 The objective in this work was to determine the mechanical properties of the fibers to establish whether the addition of CNTs and functionalized CNTs to the pre-fiber polymer would enhance or degrade the strength. While the full potential of mechanical strength of the fibers has not been assessed, the present data represents general trends associated nanotube addition. Samples consisted of pure polyimide fibers and polyimide fibers containing non-functionalized CNTs and plasma-functionalized CNTs (pf-CNTs). The ultimate mechanical properties of select fibers were measured in tension using a Com-Ten Tensile Tester.
 These data show that fibers fabricated from non-functionalized CNTs decreased the fiber strength nearly four-fold when compared with a pure polyimide fiber. Fabrication of fibers that contain the plasma-functionalized CNTs resulted in an increase of tensile strength by nearly a factor of five, compared with the fibers containing CNTs, and a 20% increase in tensile strength when compared with the pure polyimide fiber.
 The fiber containing 1.7 wt % of P-CNTs was capable of being tied into a knot.
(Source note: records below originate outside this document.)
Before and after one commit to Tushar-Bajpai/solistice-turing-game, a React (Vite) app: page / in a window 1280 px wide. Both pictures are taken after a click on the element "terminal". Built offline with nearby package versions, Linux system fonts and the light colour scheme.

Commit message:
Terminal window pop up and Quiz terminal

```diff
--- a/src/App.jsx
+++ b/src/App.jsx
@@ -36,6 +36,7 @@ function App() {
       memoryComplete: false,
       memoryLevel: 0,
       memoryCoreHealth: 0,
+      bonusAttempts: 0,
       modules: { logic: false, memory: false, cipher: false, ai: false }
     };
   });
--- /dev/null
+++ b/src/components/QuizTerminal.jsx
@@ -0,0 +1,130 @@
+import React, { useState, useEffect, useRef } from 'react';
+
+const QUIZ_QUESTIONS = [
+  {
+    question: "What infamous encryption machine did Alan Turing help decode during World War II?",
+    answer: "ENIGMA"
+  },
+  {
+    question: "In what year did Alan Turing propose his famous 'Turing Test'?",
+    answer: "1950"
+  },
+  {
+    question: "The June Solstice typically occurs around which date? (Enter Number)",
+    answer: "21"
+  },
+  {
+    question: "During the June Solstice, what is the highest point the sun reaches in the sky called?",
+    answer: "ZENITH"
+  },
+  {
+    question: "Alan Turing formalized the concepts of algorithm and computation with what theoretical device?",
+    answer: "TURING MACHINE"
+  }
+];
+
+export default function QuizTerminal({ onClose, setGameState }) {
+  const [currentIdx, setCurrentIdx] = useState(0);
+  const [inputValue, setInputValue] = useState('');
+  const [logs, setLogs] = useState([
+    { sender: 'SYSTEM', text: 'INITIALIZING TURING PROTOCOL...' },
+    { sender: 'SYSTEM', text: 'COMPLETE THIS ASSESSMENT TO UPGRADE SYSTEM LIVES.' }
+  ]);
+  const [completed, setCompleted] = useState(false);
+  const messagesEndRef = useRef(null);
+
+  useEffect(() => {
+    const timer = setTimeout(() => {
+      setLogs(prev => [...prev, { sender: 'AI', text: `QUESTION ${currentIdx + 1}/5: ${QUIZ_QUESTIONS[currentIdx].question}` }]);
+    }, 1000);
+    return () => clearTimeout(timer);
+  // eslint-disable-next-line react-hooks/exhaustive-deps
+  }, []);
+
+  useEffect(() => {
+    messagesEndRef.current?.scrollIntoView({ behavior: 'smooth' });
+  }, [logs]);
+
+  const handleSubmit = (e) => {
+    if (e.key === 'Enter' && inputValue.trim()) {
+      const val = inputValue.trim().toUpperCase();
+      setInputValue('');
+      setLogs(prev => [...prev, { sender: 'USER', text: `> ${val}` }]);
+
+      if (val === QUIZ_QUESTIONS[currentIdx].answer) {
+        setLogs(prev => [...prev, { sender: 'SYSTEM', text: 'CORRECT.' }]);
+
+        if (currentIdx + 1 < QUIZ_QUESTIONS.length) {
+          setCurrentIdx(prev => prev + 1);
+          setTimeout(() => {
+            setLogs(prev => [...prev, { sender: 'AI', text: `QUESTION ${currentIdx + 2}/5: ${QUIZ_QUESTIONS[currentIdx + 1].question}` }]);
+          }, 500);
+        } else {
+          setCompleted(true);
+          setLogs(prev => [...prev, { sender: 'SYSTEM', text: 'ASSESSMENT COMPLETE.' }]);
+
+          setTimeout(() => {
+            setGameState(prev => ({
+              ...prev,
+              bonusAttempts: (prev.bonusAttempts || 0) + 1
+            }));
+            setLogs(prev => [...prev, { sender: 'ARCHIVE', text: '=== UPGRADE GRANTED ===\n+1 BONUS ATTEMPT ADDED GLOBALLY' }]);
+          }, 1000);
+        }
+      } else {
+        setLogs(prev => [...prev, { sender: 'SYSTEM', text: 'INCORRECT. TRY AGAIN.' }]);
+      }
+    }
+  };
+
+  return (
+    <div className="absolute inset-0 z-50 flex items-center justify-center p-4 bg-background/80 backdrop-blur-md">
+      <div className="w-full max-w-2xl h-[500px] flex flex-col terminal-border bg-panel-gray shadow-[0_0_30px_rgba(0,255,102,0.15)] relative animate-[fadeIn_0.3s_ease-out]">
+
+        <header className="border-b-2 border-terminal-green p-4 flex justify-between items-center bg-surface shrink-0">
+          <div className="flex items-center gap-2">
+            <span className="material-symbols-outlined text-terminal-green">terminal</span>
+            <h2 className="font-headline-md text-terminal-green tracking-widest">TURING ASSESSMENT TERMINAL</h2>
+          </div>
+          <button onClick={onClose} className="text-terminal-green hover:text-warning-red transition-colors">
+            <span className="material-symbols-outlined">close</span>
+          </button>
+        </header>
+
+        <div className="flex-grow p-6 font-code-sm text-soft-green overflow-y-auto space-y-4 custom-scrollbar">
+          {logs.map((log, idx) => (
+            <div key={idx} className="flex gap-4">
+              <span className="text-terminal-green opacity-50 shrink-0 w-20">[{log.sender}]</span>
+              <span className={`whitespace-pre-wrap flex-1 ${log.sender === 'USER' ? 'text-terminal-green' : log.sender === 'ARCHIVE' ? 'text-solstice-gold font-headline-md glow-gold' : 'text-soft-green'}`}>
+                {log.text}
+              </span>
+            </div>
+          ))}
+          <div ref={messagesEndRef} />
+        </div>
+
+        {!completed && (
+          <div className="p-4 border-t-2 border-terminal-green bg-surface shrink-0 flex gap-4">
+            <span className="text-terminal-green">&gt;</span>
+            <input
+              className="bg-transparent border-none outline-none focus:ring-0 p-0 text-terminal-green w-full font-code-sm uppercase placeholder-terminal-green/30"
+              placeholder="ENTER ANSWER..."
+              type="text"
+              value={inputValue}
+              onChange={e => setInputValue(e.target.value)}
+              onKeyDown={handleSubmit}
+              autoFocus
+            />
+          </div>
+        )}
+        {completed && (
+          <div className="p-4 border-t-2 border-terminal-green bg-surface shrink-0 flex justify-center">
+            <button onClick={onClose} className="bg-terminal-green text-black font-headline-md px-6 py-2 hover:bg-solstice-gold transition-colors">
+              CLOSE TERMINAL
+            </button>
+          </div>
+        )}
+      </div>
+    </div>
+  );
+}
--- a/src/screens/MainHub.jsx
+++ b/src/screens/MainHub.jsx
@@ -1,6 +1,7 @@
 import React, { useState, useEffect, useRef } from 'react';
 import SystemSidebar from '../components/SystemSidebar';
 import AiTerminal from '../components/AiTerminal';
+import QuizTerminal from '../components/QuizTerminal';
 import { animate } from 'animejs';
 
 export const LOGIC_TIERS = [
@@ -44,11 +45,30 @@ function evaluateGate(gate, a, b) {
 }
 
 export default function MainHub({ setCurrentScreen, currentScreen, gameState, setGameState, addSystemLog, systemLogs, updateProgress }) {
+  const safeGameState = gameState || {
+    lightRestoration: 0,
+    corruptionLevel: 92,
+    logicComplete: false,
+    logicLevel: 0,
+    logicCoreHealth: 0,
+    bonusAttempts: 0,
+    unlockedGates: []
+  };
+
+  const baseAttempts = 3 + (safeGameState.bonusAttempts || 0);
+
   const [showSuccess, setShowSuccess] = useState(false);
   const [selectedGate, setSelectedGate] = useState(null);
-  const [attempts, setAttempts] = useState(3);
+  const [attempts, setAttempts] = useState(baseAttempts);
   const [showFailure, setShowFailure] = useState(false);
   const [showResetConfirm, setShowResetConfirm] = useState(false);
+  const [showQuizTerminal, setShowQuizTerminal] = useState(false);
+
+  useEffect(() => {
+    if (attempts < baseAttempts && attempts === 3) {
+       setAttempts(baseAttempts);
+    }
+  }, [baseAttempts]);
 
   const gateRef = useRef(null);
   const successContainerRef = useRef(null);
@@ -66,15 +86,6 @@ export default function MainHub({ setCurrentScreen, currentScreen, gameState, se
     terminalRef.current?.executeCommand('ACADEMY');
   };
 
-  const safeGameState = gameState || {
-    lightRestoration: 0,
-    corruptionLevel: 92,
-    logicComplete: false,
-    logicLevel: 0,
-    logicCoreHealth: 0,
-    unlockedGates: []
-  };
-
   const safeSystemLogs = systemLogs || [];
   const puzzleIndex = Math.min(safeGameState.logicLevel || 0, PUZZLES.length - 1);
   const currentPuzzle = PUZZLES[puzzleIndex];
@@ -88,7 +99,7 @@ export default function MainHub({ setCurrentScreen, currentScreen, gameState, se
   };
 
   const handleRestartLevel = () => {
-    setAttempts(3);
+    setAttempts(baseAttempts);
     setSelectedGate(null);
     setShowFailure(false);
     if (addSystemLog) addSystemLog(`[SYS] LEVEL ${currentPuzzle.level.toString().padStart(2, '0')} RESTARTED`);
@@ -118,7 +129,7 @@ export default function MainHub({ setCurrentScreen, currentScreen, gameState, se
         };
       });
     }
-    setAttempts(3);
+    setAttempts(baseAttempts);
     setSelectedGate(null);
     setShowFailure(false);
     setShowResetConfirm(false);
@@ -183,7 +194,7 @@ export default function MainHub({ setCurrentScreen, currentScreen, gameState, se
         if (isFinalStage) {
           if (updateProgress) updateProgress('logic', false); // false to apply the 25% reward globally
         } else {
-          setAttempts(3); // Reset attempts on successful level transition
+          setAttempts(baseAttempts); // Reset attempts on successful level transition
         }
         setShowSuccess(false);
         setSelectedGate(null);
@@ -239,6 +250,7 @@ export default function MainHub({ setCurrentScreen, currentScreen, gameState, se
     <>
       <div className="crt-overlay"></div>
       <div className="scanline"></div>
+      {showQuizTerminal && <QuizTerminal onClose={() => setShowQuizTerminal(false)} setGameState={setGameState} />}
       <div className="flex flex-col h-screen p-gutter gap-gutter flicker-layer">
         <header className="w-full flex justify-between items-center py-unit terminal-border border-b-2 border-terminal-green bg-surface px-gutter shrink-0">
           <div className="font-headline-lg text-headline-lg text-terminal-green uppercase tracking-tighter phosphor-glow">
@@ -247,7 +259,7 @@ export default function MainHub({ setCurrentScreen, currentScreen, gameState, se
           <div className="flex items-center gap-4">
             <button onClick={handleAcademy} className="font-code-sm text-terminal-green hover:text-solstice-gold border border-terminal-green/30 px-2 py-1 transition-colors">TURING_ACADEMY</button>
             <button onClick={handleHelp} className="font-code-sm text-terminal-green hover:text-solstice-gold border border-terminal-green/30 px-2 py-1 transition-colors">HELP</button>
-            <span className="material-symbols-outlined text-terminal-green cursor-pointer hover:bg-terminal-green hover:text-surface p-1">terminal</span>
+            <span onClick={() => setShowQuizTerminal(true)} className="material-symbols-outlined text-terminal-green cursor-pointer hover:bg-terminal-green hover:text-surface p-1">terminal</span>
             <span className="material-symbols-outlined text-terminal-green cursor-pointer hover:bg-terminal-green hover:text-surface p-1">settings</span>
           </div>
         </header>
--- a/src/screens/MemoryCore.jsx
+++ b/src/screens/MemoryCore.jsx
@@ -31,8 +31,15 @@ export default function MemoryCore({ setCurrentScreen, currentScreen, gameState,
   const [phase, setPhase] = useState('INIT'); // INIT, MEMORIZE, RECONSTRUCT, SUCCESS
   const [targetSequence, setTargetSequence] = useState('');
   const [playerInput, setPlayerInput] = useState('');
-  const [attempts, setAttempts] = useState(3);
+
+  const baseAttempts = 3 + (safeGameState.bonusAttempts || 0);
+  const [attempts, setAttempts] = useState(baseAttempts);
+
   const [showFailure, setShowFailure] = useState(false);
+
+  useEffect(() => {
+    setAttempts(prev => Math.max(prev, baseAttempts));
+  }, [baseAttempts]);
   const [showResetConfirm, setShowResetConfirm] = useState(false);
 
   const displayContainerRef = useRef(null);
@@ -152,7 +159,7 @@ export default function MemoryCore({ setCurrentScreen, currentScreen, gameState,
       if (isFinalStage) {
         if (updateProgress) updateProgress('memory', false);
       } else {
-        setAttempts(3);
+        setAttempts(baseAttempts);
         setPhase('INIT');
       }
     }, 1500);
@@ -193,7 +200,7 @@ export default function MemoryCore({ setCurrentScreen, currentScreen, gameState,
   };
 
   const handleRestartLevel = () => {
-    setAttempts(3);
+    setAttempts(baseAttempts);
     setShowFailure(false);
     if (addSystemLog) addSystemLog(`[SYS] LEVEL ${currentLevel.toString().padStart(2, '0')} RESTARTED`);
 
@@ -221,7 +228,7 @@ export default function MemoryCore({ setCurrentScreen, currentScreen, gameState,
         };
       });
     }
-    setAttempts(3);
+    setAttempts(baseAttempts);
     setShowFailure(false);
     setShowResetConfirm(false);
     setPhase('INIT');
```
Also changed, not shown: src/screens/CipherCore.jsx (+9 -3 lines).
The other fibers tested were not capable of being tied into a tight knot. As shown in FIG. 7, fibers containing the plasma-treated CNTs at 1.7 wt % exhibit more than a 30% increase in the elastic modulus compared with the fiber that contains non-functionalized CNTs or no CNTs. Increasing the pf-CNT concentration by 0.5 wt % to 2.3 wt % results in a decrease of elasticity by 16 percent.
 Morphological Studies
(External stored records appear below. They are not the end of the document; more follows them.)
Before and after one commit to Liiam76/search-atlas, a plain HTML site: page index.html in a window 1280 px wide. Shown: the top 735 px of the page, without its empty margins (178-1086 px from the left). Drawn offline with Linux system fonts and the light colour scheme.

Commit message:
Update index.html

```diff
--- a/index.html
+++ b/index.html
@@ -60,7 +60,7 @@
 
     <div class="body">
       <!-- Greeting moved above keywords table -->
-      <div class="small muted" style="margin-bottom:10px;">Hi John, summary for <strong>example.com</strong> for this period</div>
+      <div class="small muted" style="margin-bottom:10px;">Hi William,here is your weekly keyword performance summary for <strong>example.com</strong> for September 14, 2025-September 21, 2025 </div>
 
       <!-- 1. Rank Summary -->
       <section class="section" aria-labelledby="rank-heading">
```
 The objective in this work was to characterize the macro- to nano-morphology of the fibers using scanning electron microscopy (SEM). Samples were freeze-fractured at 77° K. Results are shown in FIGS. 8-13.
 The preferred embodiment of the invention is described above in the Drawing and Description of Preferred Embodiments. While these descriptions directly describe the above embodiments, it is understood that those skilled in the art may conceive modifications and/or variations to the specific embodiments shown and described herein. Any such modifications or variations that fall within the purview of this description are intended to be included therein as well. Unless specifically noted, it is the intention of the inventors that the words and phrases in the specification and claims be given the ordinary and accustomed meanings to those of ordinary skill in the applicable art(s). The foregoing description of a preferred embodiment and best mode of the invention known to the applicant at the time of filing the application has been presented and is intended for the purposes of illustration and description. It is not intended to be exhaustive or to limit the invention to the precise form disclosed, and many modifications and variations are possible in the light of the above teachings. The embodiment was chosen and described in order to best explain the principles of the invention and its practical application and to enable others skilled in the art to best utilize the invention in various embodiments and with various modifications as are suited to the particular use contemplated.